Powerful tools exist now to stop AIDS and HIV transmission, which has led to an international push to end AIDS by 2030. But not everywhere is making progress toward that ambitious goal. A unique package of graphics looks at HIV/AIDS around the world using five different metrics: How many people are living with HIV? What is the rate of new infection? What percentage of infected people are receiving antiretroviral drugs, which both stave off disease and prevent transmission? How many infected people have progressed to AIDS and how many have died from it? And how many children are infected by their mothers? By these gauges, Nigeria, Russia, and Florida stand out from their neighbors and, in some cases, the entire world. None of these three locales has high numbers on every one of these measures. But each ranks first—an unenviable distinction—in at least one of the five metrics assessed by total cases, rates, or proportions.

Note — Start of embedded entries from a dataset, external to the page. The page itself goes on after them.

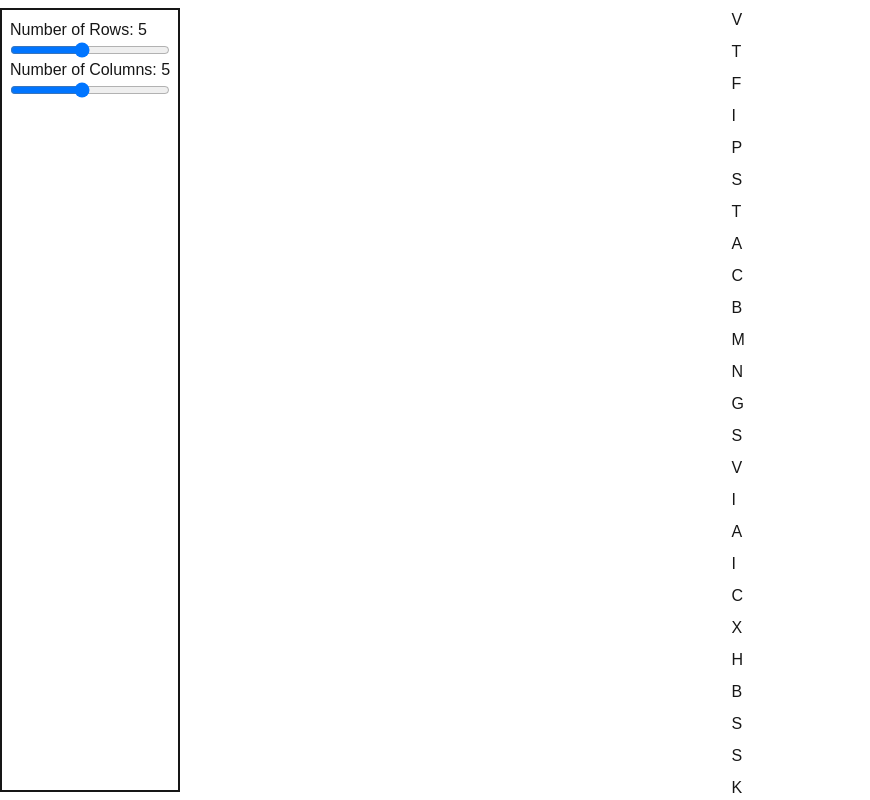
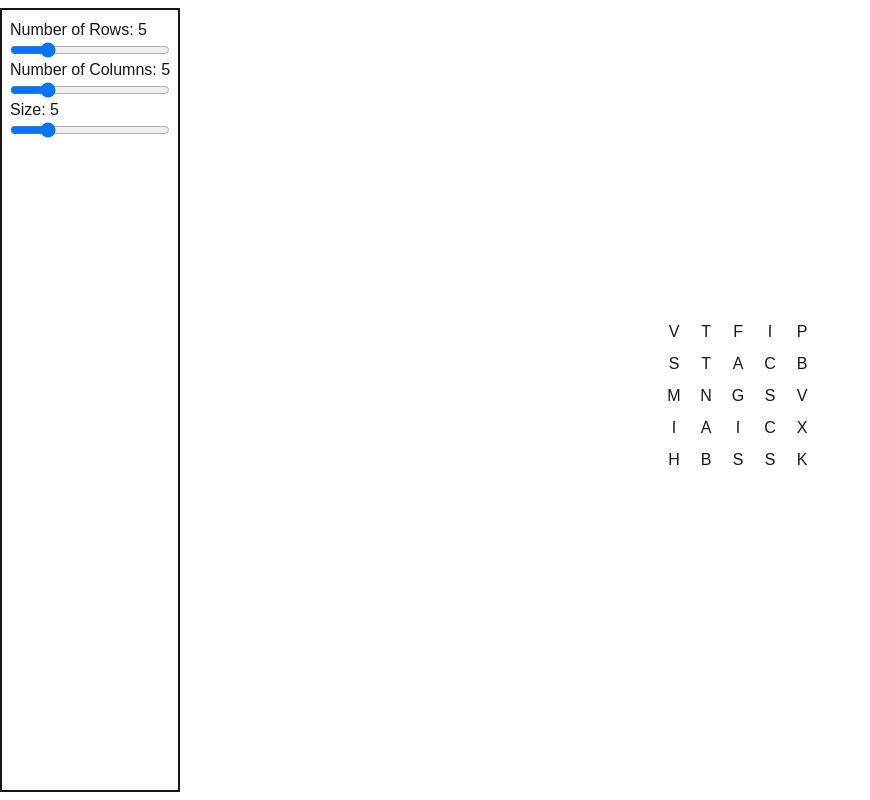
Before and after one commit to RoboRobert/word-search, a Next.js app: page / in a window 1280 px wide. Shown: the whole page, without its empty margins (0-870 px from the left). Built offline with nearby package versions, Linux system fonts and the light colour scheme.

Commit message:
custom grid working well

```diff
--- a/app/page.tsx
+++ b/app/page.tsx
@@ -4,6 +4,8 @@ import { getRandomValues } from "crypto";
 import { useEffect, useId, useState } from "react";
 
 export default function Home() {
+  const MIN_SIZE = 1;
+  const MAX_SIZE = 20;
   const CHARACTER_SET = "ABCDEFGHIJKLMNOPQRSTUVWXYZ";
 
   const [GRIDROWS, setGridRows] = useState(5);
@@ -27,9 +29,9 @@ export default function Home() {
         <input
           id="numRows"
           type="range"
-          min={1}
-          max={10}
-          defaultValue={GRIDROWS}
+          min={MIN_SIZE}
+          max={MAX_SIZE}
+          value={GRIDROWS}
           onChange={(changeEvent) =>
             setGridRows(Number(changeEvent.target.value))
           }
@@ -39,34 +41,41 @@ export default function Home() {
         <input
           id="numColumns"
           type="range"
-          min={1}
-          max={10}
-          defaultValue={GRIDCOLUMNS}
+          min={MIN_SIZE}
+          max={MAX_SIZE}
+          value={GRIDCOLUMNS}
           onChange={(changeEvent) =>
             setGridColumns(Number(changeEvent.target.value))
           }
         />
+
+        <label htmlFor="gridSize">
+          Size: {Math.max(GRIDROWS, GRIDCOLUMNS)}
+        </label>
+        <input
+          id="gridSize"
+          type="range"
+          min={MIN_SIZE}
+          max={MAX_SIZE}
+          value={Math.max(GRIDROWS, GRIDCOLUMNS)}
+          onChange={(changeEvent) => {
+            setGridColumns(Number(changeEvent.target.value));
+            setGridRows(Number(changeEvent.target.value));
+          }}
+        />
       </div>
-      <div
-        className={`grid grid-rows-${GRIDROWS} grid-cols-${GRIDCOLUMNS} m-auto h-fit w-fit gap-2`}
-      >
-        {grid.map((row) =>
-          row.map((character) => (
-            <div key={crypto.randomUUID()}>{character}</div>
-          )),
-        )}
-      </div>
+      <div className="m-auto h-fit w-fit">{renderGrid(grid)}</div>
     </div>
   );
 }
 
 function renderGrid(grid: string[][]): React.ReactElement {
   return (
-    <div>
+    <div className="flex flex-col">
       {grid.map((row) => (
-        <div>
+        <div className="flex flex-row justify-between">
           {row.map((character) => (
-            <p>{character}</p>
+            <p className="m-auto size-8 text-center">{character}</p>
           ))}
         </div>
       ))}
```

  • * Science produced these stories in collaboration with the PBS NewsHour, which is airing a five-part series starting 11 June. Reporting for this project was supported by the Pulitzer Center.